As you may know, I am on a slow and steady mission of completing famous big games I missed in the last generation. Playing so many AAA games back to back highlights the similarities between them. However, I really realized how much all AAA games gameplay converged in the last decade or so when I started playing God of War (Santa Monica Studio, 2018) .
I decided to call this behavior The Convergence, and it is an annoying phenomenon, especially when I face new entries in the old series that I love. I think it is time we address this problem.
If you play some AAA game from time to time, you may have noticed this transformation: almost every game genre collapsed into a single meta-genre that we can simply call the AAA-genre.
Sympthoms are evident. Action games increasingly became more RPG. RPG games increasingly became more Action. Every game must have pieces of equipment with fancy (often weird and immersion-breaking) cosmetic elements. Every game must have an “open hub” (if not an entire “open world” element). Every game must have a skill tree and experience points. Every game must have some kind of crating system with a full set of collectible materials with different rarities. Every game must have some sort of (often pointless and annoying) side quests.
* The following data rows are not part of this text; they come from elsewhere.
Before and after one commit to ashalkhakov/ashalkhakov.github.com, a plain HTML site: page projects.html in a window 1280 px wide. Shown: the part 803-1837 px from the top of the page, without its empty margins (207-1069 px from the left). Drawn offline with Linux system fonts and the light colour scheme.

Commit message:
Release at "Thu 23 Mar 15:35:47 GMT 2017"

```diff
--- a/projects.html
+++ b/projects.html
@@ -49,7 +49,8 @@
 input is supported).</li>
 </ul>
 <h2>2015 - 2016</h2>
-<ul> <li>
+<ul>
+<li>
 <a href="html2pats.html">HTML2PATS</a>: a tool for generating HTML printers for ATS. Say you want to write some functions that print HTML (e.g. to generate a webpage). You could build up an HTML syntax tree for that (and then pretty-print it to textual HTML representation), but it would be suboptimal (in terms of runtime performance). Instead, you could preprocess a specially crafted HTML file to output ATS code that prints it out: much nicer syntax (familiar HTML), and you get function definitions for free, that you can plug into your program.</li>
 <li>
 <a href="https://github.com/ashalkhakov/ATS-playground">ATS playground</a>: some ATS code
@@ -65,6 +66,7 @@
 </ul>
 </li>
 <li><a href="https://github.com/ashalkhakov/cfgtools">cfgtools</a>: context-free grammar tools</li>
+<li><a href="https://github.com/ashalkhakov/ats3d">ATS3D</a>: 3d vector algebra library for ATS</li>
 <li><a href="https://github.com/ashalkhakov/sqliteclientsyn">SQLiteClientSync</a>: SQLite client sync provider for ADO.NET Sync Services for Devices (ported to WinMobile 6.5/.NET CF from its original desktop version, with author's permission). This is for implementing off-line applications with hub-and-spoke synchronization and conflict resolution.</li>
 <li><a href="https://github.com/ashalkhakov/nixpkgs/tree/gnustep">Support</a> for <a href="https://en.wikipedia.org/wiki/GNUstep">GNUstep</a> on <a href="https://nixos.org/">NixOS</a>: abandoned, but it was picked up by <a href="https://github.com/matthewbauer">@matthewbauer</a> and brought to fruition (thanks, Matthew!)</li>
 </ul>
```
All these are must have for… how many AAA games? I lost count of them. They are everywhere and, after playing them a lot, I feel like I am playing the same game over and over; just with different “skins” and setting.
These games blends into my mind. They started separately, and now they are one. This is The Convergence.
The God of War (2018) case
As I said, the motivation for this article was triggered by God of War (2018). I like the God of War series a lot, and I have played almost every title.
The last one I played was God of War 3 (Santa Monica Studio, 2010) : the game was a liner, very action-packed game. No shit, no talking, only beating the crap out of mythological creatures. It was an obvious successor of God of War 2 (Santa Monica Studio, 2007) and the original God of War (Santa Monica Studio, 2005) .1
God of War (2018), on the other hand, feels like a completely different game. It is slower, less linear, with long relaxing boat travels in a big lake and occasional fighting.
In some sense, the more paced and nuanced game makes sense from the story point of view: Kratos is no longer blinded by vengeance and is trying to be a better being. The game is not about blind revenge and violence; instead, it is about a parental bonding and the Kratos desire of teaching his son not to commit his same mistakes. Therefore, because the story supports the change of pace and game-style, this is not a big issue, and, in the end, I think it is a delightful game, and I still liked it very much.
However, there are many other aspects that The Convergence added nothing to the game.
Let’s talk about the bane of my gaming existence: crafting and side quests. Was it worth to have a bunch of almost useless different armors? Did that add something to the game message and gameplay? In an action game, armor swapping is not a kind of complexity I enjoy. I do not want to stop before every fight to swap to the armor most useful against the enemies I am facing. It butchers the rhythm.2
Are side quests really worth it in a God of War game? Luckily, there are very few side quests in this game. However, half of them belong to the usual dull, uninspired side quest I always complain about. The other half could have been integrated into the main storyline reducing the branching factor.
The Price of The Convergence
In theory, I could endure The Convergence: yes, every game looks the same, but if it is a good “same” I could still enjoy it.
The real problem is that The Convergence is not free. Again, this is very obvious in God of War (2018).
God of War (2018) is incredibly less varied than his predecessors. Enemies are mostly the same in some “fire/ice/poison” variants. Boss fight (except for Baldur) are the same 2/3 monsters repeated over and over (still on fire/ice/whatever variants). The game variety pales in comparison to God of War 3 (or even the first one, in my opinion).
The cause is The Convergence. It reduced the narrative and game design space by chaining the game to the many constraints of this new AAA Genere. The developer was “forced” to spend design and development time on 20 different armor sets or in useless side quests, and all that time was subtracted from monster and boss fight design.
In the end, The Convergence made God of War a weaker title, not a stronger one. It reduced its unique style and crippled the possibility of new novel game design directions.
Can we stop The Convergence?
To be honest, I do not think there is a way to stop it. Many many gamers want this kind of standardized experience. It is part of the growth of the videogame medium as a mainstream entertainment channel. With a more extensive and varied user base and a long history behind, software houses have a lot of data on what works and what not if they want to spend a lot of money on a “safe bet.” And honestly, it is okay. They just are not games “for me.”
Personally, however, I will still cherish any game house trying to look for new paths or that can maintain their original direction.
Other than that, The Convergence is just one more reason to love and admire the indie developer scene and their struggle to innovate in an increasingly convergent gaming world.
To be fair, The Convergence already started to creep in the third chapter with the introduction of different weapons and extensive upgrades and skills. But it was subtle and limited: the action genre was still apparent. ↩︎
And, in fact, I ended up forcing the entire game with just a couple of armor sets. ↩︎